The graphing $\G$ has no vertices of degree $(d+1)$, so in particular vertices of degree $(d+1)$ are $r_d$-sparse. The finite components can be colored with $[d]$ using Lemma~\ref{lemma:finite_components_smart_coloring} (choosing $\rho =0$). So without loss of generality we can assume that all components are infinite. Then $\G$ satisfies the conditions of Theorem~\ref{theorem:CSLP_induction}, so we find a measurable matching $M_1 \subseteq E(\G)$, such that the set of vertices of degree $d$ in $\G_1=\G \setminus M_1$ is $r_{d-1}$-sparse.
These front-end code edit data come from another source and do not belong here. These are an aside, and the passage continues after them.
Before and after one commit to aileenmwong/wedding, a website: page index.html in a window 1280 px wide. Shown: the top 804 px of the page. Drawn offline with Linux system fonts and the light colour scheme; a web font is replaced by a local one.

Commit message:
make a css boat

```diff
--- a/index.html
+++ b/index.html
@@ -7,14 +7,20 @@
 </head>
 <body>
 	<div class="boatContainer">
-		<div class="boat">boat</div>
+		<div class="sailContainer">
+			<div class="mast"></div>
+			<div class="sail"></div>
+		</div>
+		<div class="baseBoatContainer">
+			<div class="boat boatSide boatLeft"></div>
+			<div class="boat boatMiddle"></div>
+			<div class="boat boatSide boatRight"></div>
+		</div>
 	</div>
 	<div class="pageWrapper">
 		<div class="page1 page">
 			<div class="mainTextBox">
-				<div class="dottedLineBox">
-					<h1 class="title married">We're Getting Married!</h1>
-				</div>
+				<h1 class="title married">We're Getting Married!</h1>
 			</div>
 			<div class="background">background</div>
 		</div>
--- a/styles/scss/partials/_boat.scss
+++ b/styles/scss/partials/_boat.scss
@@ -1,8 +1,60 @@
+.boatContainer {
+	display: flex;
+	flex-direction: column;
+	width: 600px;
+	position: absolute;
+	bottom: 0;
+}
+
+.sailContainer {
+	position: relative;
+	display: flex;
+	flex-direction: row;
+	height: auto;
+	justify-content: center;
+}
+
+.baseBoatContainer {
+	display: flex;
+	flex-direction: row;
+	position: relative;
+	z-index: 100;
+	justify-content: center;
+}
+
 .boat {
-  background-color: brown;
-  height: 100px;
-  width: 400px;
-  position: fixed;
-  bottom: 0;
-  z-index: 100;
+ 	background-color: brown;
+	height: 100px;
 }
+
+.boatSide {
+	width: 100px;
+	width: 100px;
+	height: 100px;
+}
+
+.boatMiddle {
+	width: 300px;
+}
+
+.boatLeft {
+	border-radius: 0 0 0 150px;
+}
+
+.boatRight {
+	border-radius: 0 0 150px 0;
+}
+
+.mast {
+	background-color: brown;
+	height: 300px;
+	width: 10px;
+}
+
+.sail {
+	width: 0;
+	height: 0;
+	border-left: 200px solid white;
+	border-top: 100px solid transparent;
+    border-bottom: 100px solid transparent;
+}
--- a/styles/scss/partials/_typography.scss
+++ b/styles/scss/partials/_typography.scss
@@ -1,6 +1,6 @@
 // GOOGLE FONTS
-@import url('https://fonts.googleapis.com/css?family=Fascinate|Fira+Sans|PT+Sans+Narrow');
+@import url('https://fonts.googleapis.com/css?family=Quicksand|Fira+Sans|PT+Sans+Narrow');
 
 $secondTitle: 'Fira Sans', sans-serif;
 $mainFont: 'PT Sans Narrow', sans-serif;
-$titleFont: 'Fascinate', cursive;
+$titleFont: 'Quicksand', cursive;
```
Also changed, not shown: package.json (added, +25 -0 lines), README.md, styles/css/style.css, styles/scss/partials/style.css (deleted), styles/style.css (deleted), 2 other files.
We color $M_1$ with color $d$, and turn our attention to $\G_1$. Notice that all degrees in $\G_1$ are either $d$ or $d-1$.
We claim that all finite components of $\G_1$ that contain a vertex of degree $d$ contain at least two. Assume towards contradiction that there was a finite component $G=(S,T, E')$, with a unique vertex $x$ of degree $d$. Without loss of generality we can assume $x \in S$. Double counting the edges we get $(d-1)|S|+1 = (d-1)|T|$, which is not possible if $d \geq 3$, as the right hand side is divisible by $(d-1)$, while the left hand side is not. This proves our claim.
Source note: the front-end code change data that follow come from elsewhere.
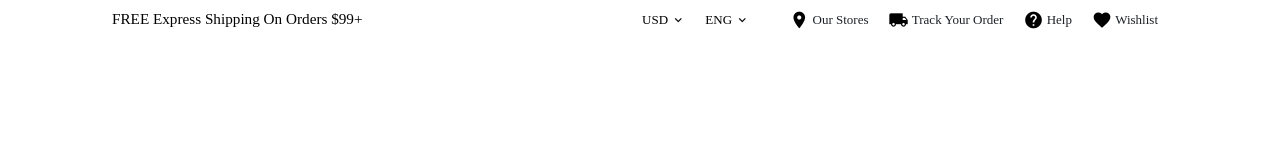
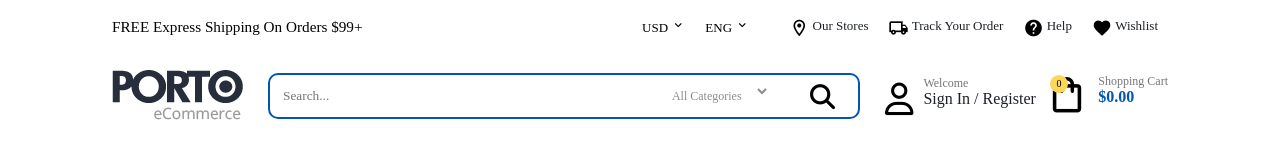
Before and after one commit to M-Ahmed-Khan/programming-fundamental, a plain HTML site: page projects/portotheme.com/index.html in a window 1280 px wide. Drawn offline with Linux system fonts and the light colour scheme.

Commit message:
Added menu 2

```diff
--- a/projects/portotheme.com/index.html
+++ b/projects/portotheme.com/index.html
@@ -5,27 +5,88 @@
   <meta name="viewport" content="width=device-width, initial-scale=1.0">
   <link rel="stylesheet" href="styles.css">
   <link rel="stylesheet" href="https://fonts.googleapis.com/icon?family=Material+Icons">
+  <link rel="stylesheet" href="https://fonts.googleapis.com/icon?family=Material+Icons+Outlined">
+  <script src="https://kit.fontawesome.com/e0e164e943.js" crossorigin="anonymous"></script>
   <title>Home - Shop 46</title>
 </head>
 <body>
   <header>
-    <nav class="menu">
+    <nav class="menu1">
       <h3>FREE Express Shipping On Orders $99+</h3>
       <ul class="dropdowns">
         <li class="dropdown">
-          USD&nbsp;<i class="material-icons" style="font-size: 14px;">keyboard_arrow_down</i>
+          <span class="dropdown-text">USD&nbsp;<i class="material-icons" style="font-size: 14px;">keyboard_arrow_down</i></span>
+          <div class="dropdown-content">
+            <ul class="dropdown-list">
+              <li>USD</li>
+              <li>EUR</li>
+            </ul>
+          </div>
         </li>
         <li class="dropdown">
-          ENG&nbsp;<i class="material-icons" style="font-size: 14px;">keyboard_arrow_down</i>
+          <span class="dropdown-text">ENG&nbsp;<i class="material-icons" style="font-size: 14px;">keyboard_arrow_down</i></span>
+          <div class="dropdown-content">
+            <ul class="dropdown-list">
+              <li>ENG</li>
+              <li>FRH</li>
+            </ul>
+          </div>
         </li>
       </ul>
       <ul>
-        <li><i class="material-icons" style="font-size:2rem;">location_on</i>&nbsp;<a href="#">Our Stores</a></li>
-        <li><i class="material-icons" style="font-size:2rem;">local_shipping</i>&nbsp;<a href="#">Track Your Order</a></li>
-        <li><i class="material-icons" style="font-size:2rem;">help</i>&nbsp;<a href="#">Help</a></li>
-        <li><i class="material-icons" style="font-size:2rem;">favorite</i>&nbsp;<a href="#">Wishlist</a></li>
+        <li><i class="material-icons-outlined" style="font-size:2rem;font-weight:10">location_on</i>&nbsp;<a href="#">Our Stores</a></li>
+        <li><i class="material-icons-outlined" style="font-size:2rem;font-weight:10">local_shipping</i>&nbsp;<a href="#">Track Your Order</a></li>
+        <li><i class="material-icons-outlined" style="font-size:2rem;font-weight:10">help</i>&nbsp;<a href="#">Help</a></li>
+        <li><i class="material-icons-outlined" style="font-size:2rem;font-weight:10">favorite</i>&nbsp;<a href="#">Wishlist</a></li>
       </ul>
     </nav>
+    <div class="menu2">
+      <div class="logo">
+        <img src="images/porto-logo.png" alt="porto logo" />
+      </div>
+      <div class="search-bar">
+        <input type="text" id="search-text" placeholder="Search..." />
+        <div class="category">
+          <select name="category" id="category">
+            <option value="all_categories" selected>All Categories</option>
+            <option value="kitchen">Kitchen</option>
+            <option value="electronics">Electronics</option>
+            <option value="fashion">Fashion</option>
+            <option value="sports">Sports</option>
+            <option value="luggage">Luggage</option>
+            <option value="tools">Tools</option>
+            <option value="automotive">Automotive</option>
+            <option value="storage">Storage</option>
+            <option value="appliances">Appliances</option>
+            <option value="lighting">Lighting</option>
+            <option value="table_and_desks">Table and Desks</option>
+            <option value="home_and_decor">Home and Decor</option>
+          </select>
+        </div>
+        <div class="search-icon-container">
+          <i class="fa-solid fa-magnifying-glass" style="font-size:2.5rem;"></i>
+        </div>
+      </div>
+      <div class="sign-in">
+        <div class="user-icon-container">
+          <i class="fa-regular fa-user" id="user-icon"></i>
+        </div>
+        <div class="sign-in-text">
+          <h3>Welcome</h3>
+          <p>Sign&nbsp;In&nbsp;/&nbsp;Register</p>
+        </div>
+      </div>
+      <div class="shopping-cart">
+        <div class="cart-icon-container">
+          <i class="material-icons-outlined" id="bag-icon">shopping_bag</i>
+          <div class="no-of-items">0</div>
+        </div>
+        <div class="cart-text">
+          <h3>Shopping&nbsp;Cart</h3>
+          <p>$0.00</p>
+        </div>
+      </div>
+    </div>
   </header>
 </body>
 </html>
--- a/projects/portotheme.com/styles.css
+++ b/projects/portotheme.com/styles.css
@@ -10,17 +10,19 @@
   --primary-color: #0155b5;
   --secondary-color: #f9d759;
   --dark-color: #1d2127;
+  --light-gray-color: #8d8d8d;
 }
 
 body {
   width: 82.5%;
   margin: auto;
+  margin-top: 7.5px;
   font-family: 'Poppins';
 }
 
 /* ------------TOP MENU------------ */
 
-.menu {
+.menu1 {
   display: flex;
   padding: 10px 0;
   flex-wrap: nowrap;
@@ -28,18 +30,18 @@ body {
   font-size: 1.3rem;
 }
 
-.menu ul {
+.menu1 ul {
   list-style-type: none;
   display: flex;
 }
 
-.menu > ul > li {
+.menu1 > ul > li {
   padding: 0 10px;
   display: flex;
-  align-items: center;
+  align-items: flex-start;
 }
 
-.menu h3 {
+.menu1 h3 {
   font-weight: normal;
 }
 
@@ -49,11 +51,172 @@ body {
   margin-right: 20px;
 }
 
-.menu ul li a {
+.menu1 > ul li a {
   text-decoration: none;
   color: var(--dark-color);
 }
 
-.menu ul li a:hover {
+.menu1 > ul li a:hover {
   color: var(--primary-color);
 }
+
+.dropdown {
+  display: flex;
+  flex-direction: column;
+}
+
+.dropdown-content {
+  display: none;
+  opacity: 0;
+  position: absolute;
+  top: 40px;
+  box-shadow: 1px 1px 1px var(--light-gray-color);
+  padding: 5px 8px;
+  width: auto;
+  transition: all 0.3s ease-out;
+  -webkit-transition: all 0.3s ease-out;
+  z-index: 99;
+  background-color: white;
+}
+
+.dropdown-text:hover {
+  color: var(--primary-color);
+  cursor: context-menu;
+}
+
+.dropdown:hover .dropdown-content {
+  display: block;
+  opacity: 1;
+}
+
+.dropdown-list {
+  display: flex;
+  flex-direction: column;
+}
+
+/* ------------ LOGO AND SEARCH BAR ------------ */
+
+.menu2 {
+  margin: 22px 0;
+  display: flex;
+  flex-direction: row;
+  justify-content: space-between;
+  align-items: center;
+  flex-wrap: nowrap;
+}
+
+.search-bar {
+  width: 100%;
+  margin: 0 25px;
+  border: 2px solid var(--primary-color);
+  border-radius: 10px;
+  height: auto;
+  display: flex;
+  padding: 3px
+}
+
+#search-text {
+  flex-grow: 3;
+  border: none;
+  padding: 10px;
+  font-family: inherit;
+}
+
+#search-text:focus {
+  border: none;
+  outline: none;
+}
+
+.search-bar .category {
+  margin: 0 20px;
+}
+
+.search-bar select {
+  background-color: transparent;
+  border: none;
+  padding-top: 10px;
+  font-family: inherit;
+  color: var(--light-gray-color);
+  font-size: 1.2rem;
+}
+
+.search-bar select option {
+  background-color: white;
+  color: var(--dark-color);
+  font-family: inherit;
+  border: none;
+  outline: none;
+  font-size: 1.2rem;
+}
+
+.search-icon-container {
+  padding-top: 7.5px;
+  margin: 0 20px;
+}
+
+.user-icon-container {
+  padding-top: 7.5px;
+}
+
+#user-icon {
+  font-size: 3.25rem;
+}
+
+.sign-in {
+  display: flex;
+  flex-direction: row;
+}
+
+.sign-in .user-icon-container {
+  margin-right: 10px;
+}
+
+.sign-in-text h3 {
+  font-weight: normal;
+  color: #777;
+  font-size: 1.2rem;
+  margin-bottom: -1px;
+}
+
+.sign-in-text p {
+  color: var(--dark-color);
+  font-size: 1.6rem;
+}
+
+.shopping-cart {
+  display: flex;
+  flex-direction: row;
+}
+
+.cart-icon-container {
+  margin: 0 10px;
+}
+
+#bag-icon {
+  font-size: 4.25rem;
+}
+
+.no-of-items {
+  position: absolute;
+  right: 212px;
+  top: 75px;
+  background-color: var(--secondary-color);
+  border-radius: 50%;
+  padding: 2.5px;
+  height: 18px;
+  width: 18px;
+  text-align: center;
+}
+
+.cart-text h3 {
+  font-weight: normal;
+  color: #777;
+  font-size: 1.2rem;
+  margin-bottom: -1px;
+}
+
+.cart-text p {
+  font-size: 1.6rem;
+  font-weight: 700;
+  color: var(--primary-color);
+}
```
Also changed, not shown: projects/portotheme.com/images/porto-logo.png (added).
This rules out small components with vertices of degree $d$. We use this to argue that in the finite components vertices of degree $d$ are not only sparse, but have small density as well. Components having degree $d$ vertices have size at least $r_{d-1}+1$, since they have at least two vertices at distance at least $r_{d-1}$. The $r_{d-1}/2$ balls around degree $d$ vertices are disjoint, and have size at least $r_{d-1}/2$ as the component has at least $r_{d-1}+1$ points. So the density of degree $d$ points in finite components of $\G_1$ is at most $2 / r_{d-1}$.
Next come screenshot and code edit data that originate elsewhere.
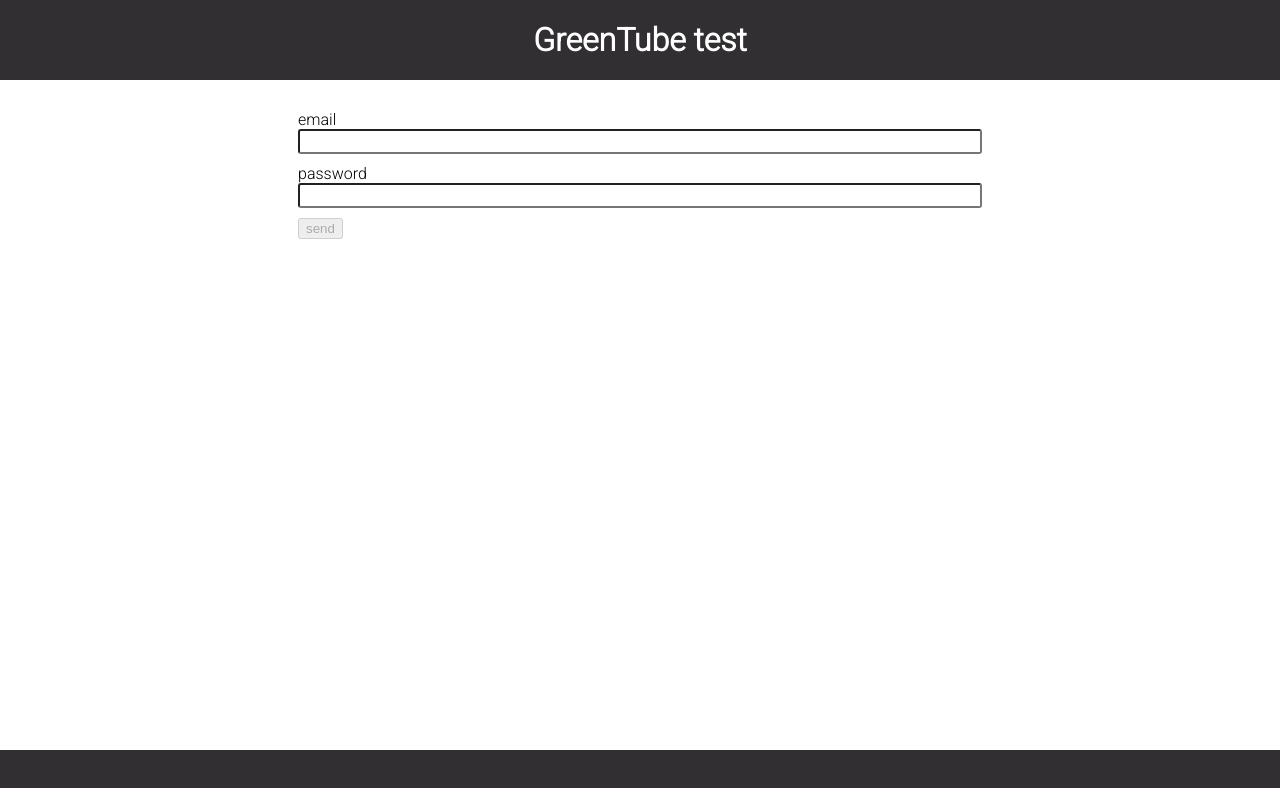
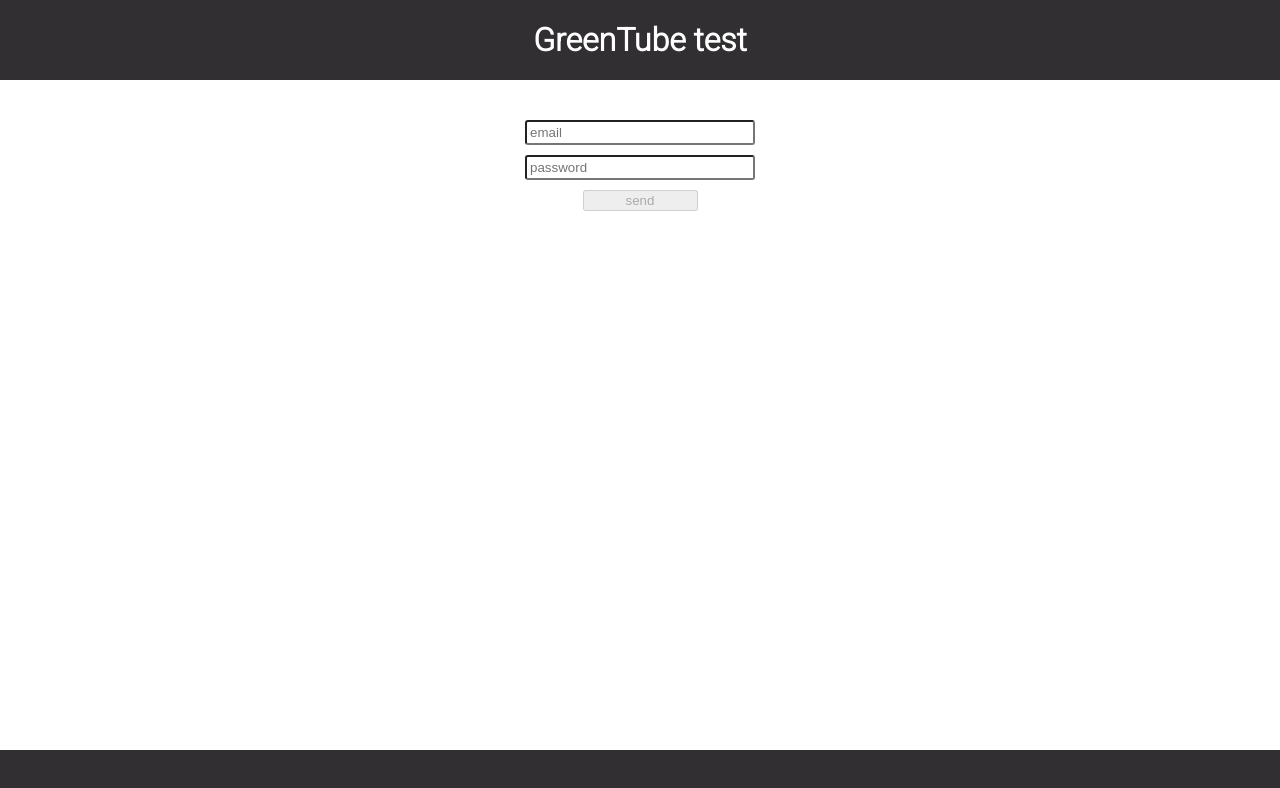
Before and after one commit to Romesz/greenTubeTest, an Angular app: page / in a window 1280 px wide. Shown: the top 788 px of the page. Built offline with nearby package versions, Linux system fonts and the light colour scheme.

Commit message:
small css modification

```diff
--- a/src/app/app.component.css
+++ b/src/app/app.component.css
@@ -13,7 +13,7 @@ header > h1 {
 main {
     min-height: 200px;
     margin: 100px auto;
-    width: 55%;
+    width: 250px;
     border-radius: 3px;
     padding: 10px;
 }
--- a/src/app/form-component/form-component.component.css
+++ b/src/app/form-component/form-component.component.css
@@ -1,13 +1,7 @@
-label, input {
+input {
     display: block;
     width: 100%;
-}
-
-label[for=pass] {
     margin-top: 10px;
-}
-
-input {
     padding: 3px;
     border-radius: 3px;
 }
@@ -22,6 +16,8 @@ p {
 
 button {
     margin: 10px auto;
+    display: block;
+    width: 50%;
 }
 
 .success {
@@ -31,8 +27,7 @@ button {
     -webkit-animation: success 3s;
     opacity: 0;
     margin: 100px auto;
-    width: 55%;
-    min-width: 165px;
+    width: 250px;
     text-align: center;
 }
 
--- a/src/app/form-component/form-component.component.html
+++ b/src/app/form-component/form-component.component.html
@@ -1,12 +1,17 @@
-<form (ngSubmit)="auth(authForm.value)" [formGroup]="authForm">
-  <label for="email">email</label>
-  <input type="text" id="email" [formControl]="authForm.controls['email']" pattern="^\w+([\.-]?\w+)*@\w+([\.-]?\w+)*(\.\w{2,3})+$" />
+<form (ngSubmit)="auth(authForm.value)" [formGroup]="authForm" *ngIf = "!success">
+  <input type="text"
+         id="email"
+         [formControl]="authForm.controls['email']"
+         placeholder="email"
+         pattern="^\w+([\.-]?\w+)*@\w+([\.-]?\w+)*(\.\w{2,3})+$" />
   <p *ngIf="this.emailError()" class="missingField">
     Email is missing or Invalid.
   </p>
 
-  <label for="pass">password</label>
-  <input type="password" id="pass" [formControl]="authForm.controls['pass']" />
+  <input type="password"
+         id="pass"
+         [formControl]="authForm.controls['pass']"
+         placeholder="password" />
   <p *ngIf="authForm.controls['pass'].hasError('required') && authForm.controls['pass'].touched" class="missingField">
     Password is missing.
   </p>
```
We split $\G_1$ into the disjoint union $\G_1 = \F_1 \cup \G'_1$, where $\F_1$ is the part with finite components, and $\G'_1$ is the one with infinite components. To $\F_1$ we apply Lemma~\ref{lemma:finite_components_smart_coloring} with $\rho = 2 / r_{d-1} \leq 4 / r_2 \leq \varepsilon$. We use the colors $\{1,\,\ldots,\,d-1\}$ for most edges, and $(d+1)$ with density at most $\varepsilon$.
To $\G'_1$ we apply Theorem~\ref{theorem:CSLP_induction}, and find a measurable matching $M_2$ such that $\G_2 = \G'_1 \setminus M_2$ has maximum degree $(d-1)$, and degree $(d-1)$ vertices in $\G_2$ are $r_{d-2}$-sparse. We color $M_2$ with color $d-1$. Notice that all vertices in $\G_2$ are of degree either $d-2$ or $d-1$.
As long as $i